> The data:
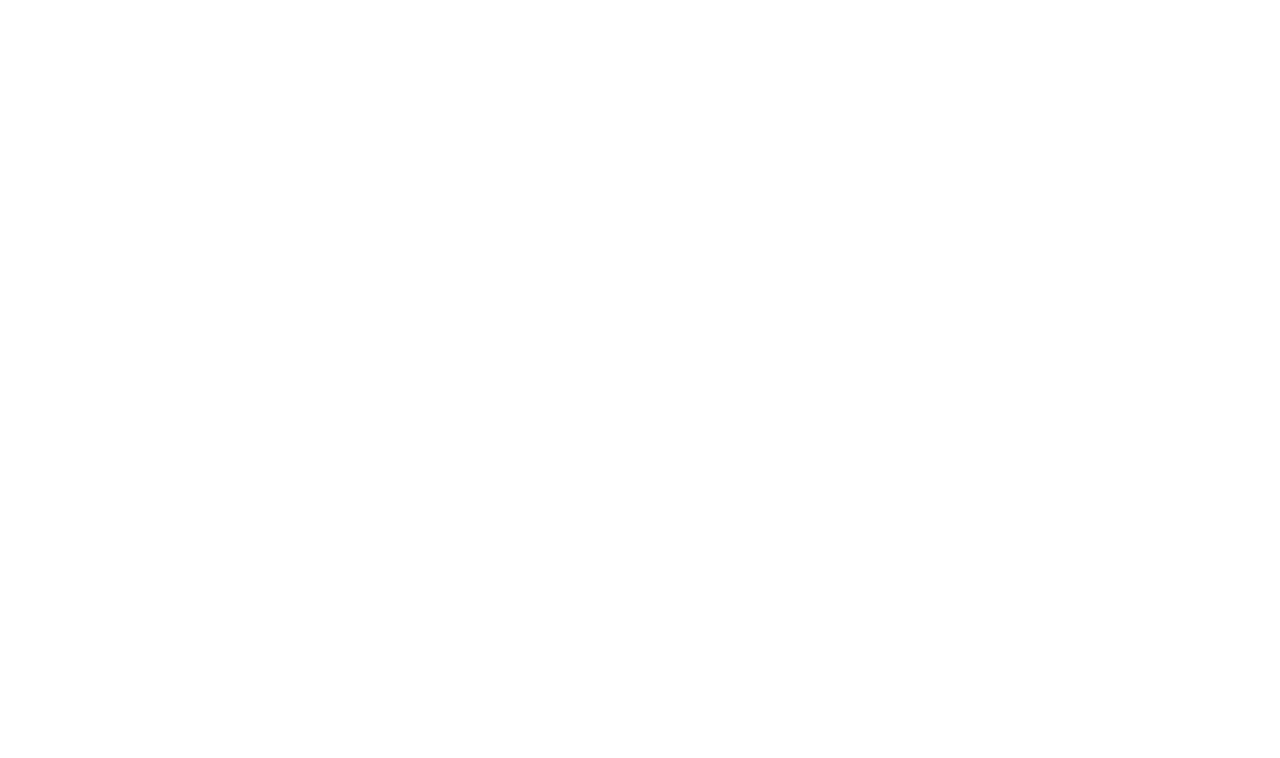
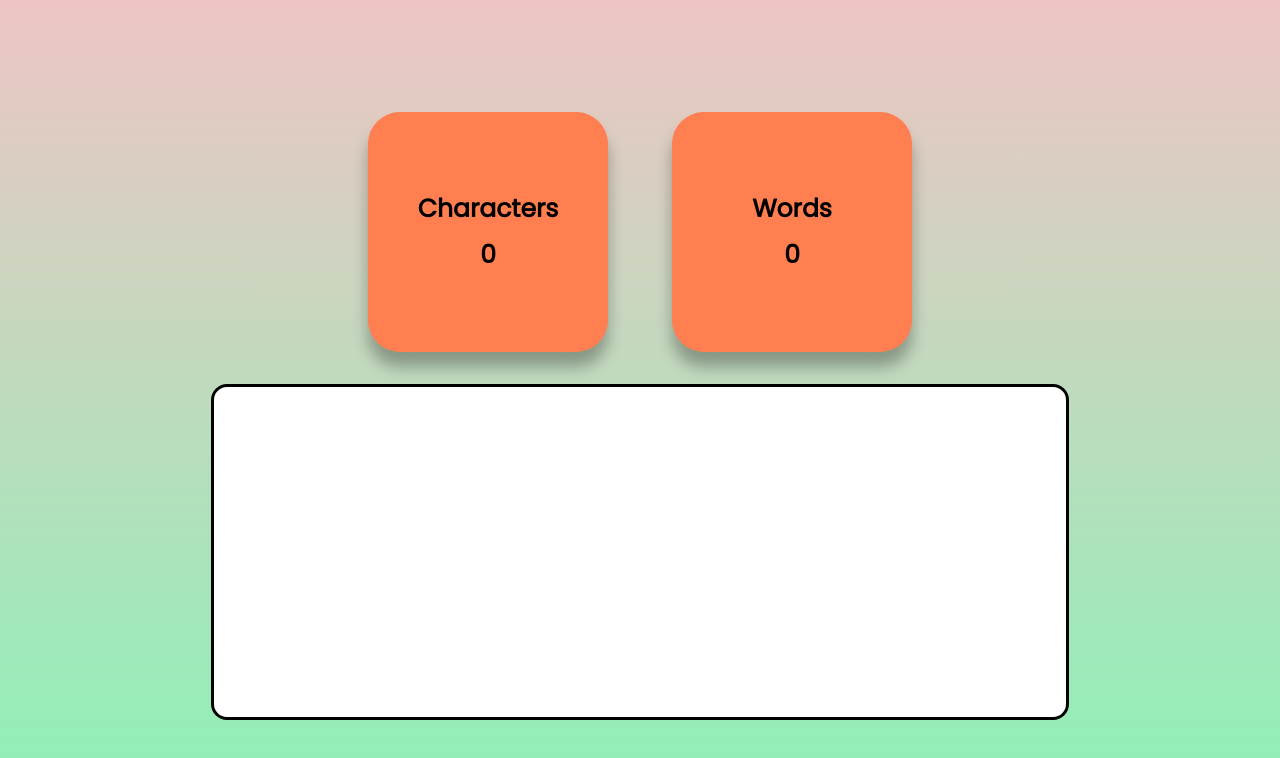
Before and after one commit to Dharmil4602/words-counter, a plain HTML site: page index.html in a window 1280 px wide. Drawn offline with Linux system fonts and the light colour scheme.

Commit message:
Completed Word And Characters counter

```diff
--- a/index.css
+++ b/index.css
@@ -0,0 +1,87 @@
+@import url('https://fonts.googleapis.com/css2?family=Poppins&display=swap');
+
+*
+{
+    margin: 0;
+    padding: 0;
+    /* box-sizing: border-box; */
+}
+
+body
+{
+    margin: 0;
+    display: flex;
+    align-items: center;
+    justify-content: center;
+    background: linear-gradient(rgb(238, 197, 197), rgba(101, 236, 157, 0.74)) no-repeat center center/cover;
+    height: 100vh;
+}
+
+.container
+{
+    display: flex;
+    flex-direction: column;
+    align-items: center;
+    justify-content: space-between;
+    height: 80vh;
+    width: 80vw;
+}
+
+.container .bigBox
+{
+    display: flex;
+    /* background-color: blueviolet; */
+    /* height: 50vh;
+    width: 80%; */
+    align-items: center;
+    justify-content: center;
+}
+
+.container .bigBox .box
+{
+    display: flex;
+    flex-direction: column;
+    align-items: center;
+    text-align: center;
+    justify-content: center;
+background-color: coral;
+border-radius: 2rem;
+height: 30vh;
+width: 30vh;
+margin: 2rem;
+font-size: 25px;
+font-weight: bold;
+font-family: 'Poppins', sans-serif;
+box-shadow: 0 15px 15px rgba(0, 0, 0, 0.3);
+
+}
+
+.container .bigBox .box #cCounter
+{
+    margin-top: 0.5rem;
+}
+
+.container .bigBox .box #wCounter
+{
+    margin-top: 0.5rem;
+}
+
+.container .mainBox
+{
+    /* height: 50vh;
+    width: 80%; */
+    font-size: 1rem;
+}
+
+textarea
+{
+color: black;
+width: 80%;
+height: 50%;
+font-size: 1.5rem;
+padding: 1rem;
+outline: none;
+border-radius: 1rem;
+border: 3px solid black;
+resize: none;
+}
--- a/index.html
+++ b/index.html
@@ -1,12 +1,30 @@
 <!DOCTYPE html>
 <html lang="en">
+
 <head>
     <meta charset="UTF-8">
     <meta http-equiv="X-UA-Compatible" content="IE=edge">
     <meta name="viewport" content="width=device-width, initial-scale=1.0">
+    <link rel="stylesheet" href="index.css">
     <title>Words Counter</title>
 </head>
+
 <body>
+    <div class="container">
+        <div class="bigBox">
+            <div class="box" id="characters">
+                <span>Characters</span>
+                <div id="cCounter">0</div>
+            </div>
 
+            <div class="box" id="words">
+               <span>Words</span>
+               <div id="wCounter">0</div>
+            </div>
+        </div>
+
+            <textarea id="content" cols="30" rows="10"></textarea>
+    </div>
 </body>
+<script src="index.js"></script>
 </html>
--- a/index.js
+++ b/index.js
@@ -0,0 +1,19 @@
+const textArea = document.getElementById(`content`);
+const characterCount = document.getElementById(`cCounter`);
+const wordCount = document.getElementById(`wCounter`);
+
+textArea.oninput = () => {
+    let characters = textArea.value;
+
+    // here below, \s represents the white spaces and /g representes all the white space present. White spaces will not be included in the characters count. /\s/g will cut the whitespace count.
+
+    characterCount.textContent = characters.replace(/\s/g, '').length;
+
+    // Below code will detect how many words are entered.
+    let words = textArea.value.split(' ').filter((item) => {
+        return item != '';
+    });
+
+    wordCount.textContent = words.length;
+    // console.log(characters);
+}
```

> Directions for this task:
Your task is to retype the records above in full and exactly, omitting the pictures.

> Answer box:
Before and after one commit to Dharmil4602/words-counter, a plain HTML site: page index.html in a window 1280 px wide. Drawn offline with Linux system fonts and the light colour scheme.

Commit message:
Completed Word And Characters counter

```diff
--- a/index.css
+++ b/index.css
@@ -0,0 +1,87 @@
+@import url('https://fonts.googleapis.com/css2?family=Poppins&display=swap');
+
+*
+{
+    margin: 0;
+    padding: 0;
+    /* box-sizing: border-box; */
+}
+
+body
+{
+    margin: 0;
+    display: flex;
+    align-items: center;
+    justify-content: center;
+    background: linear-gradient(rgb(238, 197, 197), rgba(101, 236, 157, 0.74)) no-repeat center center/cover;
+    height: 100vh;
+}
+
+.container
+{
+    display: flex;
+    flex-direction: column;
+    align-items: center;
+    justify-content: space-between;
+    height: 80vh;
+    width: 80vw;
+}
+
+.container .bigBox
+{
+    display: flex;
+    /* background-color: blueviolet; */
+    /* height: 50vh;
+    width: 80%; */
+    align-items: center;
+    justify-content: center;
+}
+
+.container .bigBox .box
+{
+    display: flex;
+    flex-direction: column;
+    align-items: center;
+    text-align: center;
+    justify-content: center;
+background-color: coral;
+border-radius: 2rem;
+height: 30vh;
+width: 30vh;
+margin: 2rem;
+font-size: 25px;
+font-weight: bold;
+font-family: 'Poppins', sans-serif;
+box-shadow: 0 15px 15px rgba(0, 0, 0, 0.3);
+
+}
+
+.container .bigBox .box #cCounter
+{
+    margin-top: 0.5rem;
+}
+
+.container .bigBox .box #wCounter
+{
+    margin-top: 0.5rem;
+}
+
+.container .mainBox
+{
+    /* height: 50vh;
+    width: 80%; */
+    font-size: 1rem;
+}
+
+textarea
+{
+color: black;
+width: 80%;
+height: 50%;
+font-size: 1.5rem;
+padding: 1rem;
+outline: none;
+border-radius: 1rem;
+border: 3px solid black;
+resize: none;
+}
--- a/index.html
+++ b/index.html
@@ -1,12 +1,30 @@
 <!DOCTYPE html>
 <html lang="en">
+
 <head>
     <meta charset="UTF-8">
     <meta http-equiv="X-UA-Compatible" content="IE=edge">
     <meta name="viewport" content="width=device-width, initial-scale=1.0">
+    <link rel="stylesheet" href="index.css">
     <title>Words Counter</title>
 </head>
+
 <body>
+    <div class="container">
+        <div class="bigBox">
+            <div class="box" id="characters">
+                <span>Characters</span>
+                <div id="cCounter">0</div>
+            </div>
 
+            <div class="box" id="words">
+               <span>Words</span>
+               <div id="wCounter">0</div>
+            </div>
+        </div>
+
+            <textarea id="content" cols="30" rows="10"></textarea>
+    </div>
 </body>
+<script src="index.js"></script>
 </html>
--- a/index.js
+++ b/index.js
@@ -0,0 +1,19 @@
+const textArea = document.getElementById(`content`);
+const characterCount = document.getElementById(`cCounter`);
+const wordCount = document.getElementById(`wCounter`);
+
+textArea.oninput = () => {
+    let characters = textArea.value;
+
+    // here below, \s represents the white spaces and /g representes all the white space present. White spaces will not be included in the characters count. /\s/g will cut the whitespace count.
+
+    characterCount.textContent = characters.replace(/\s/g, '').length;
+
+    // Below code will detect how many words are entered.
+    let words = textArea.value.split(' ').filter((item) => {
+        return item != '';
+    });
+
+    wordCount.textContent = words.length;
+    // console.log(characters);
+}
```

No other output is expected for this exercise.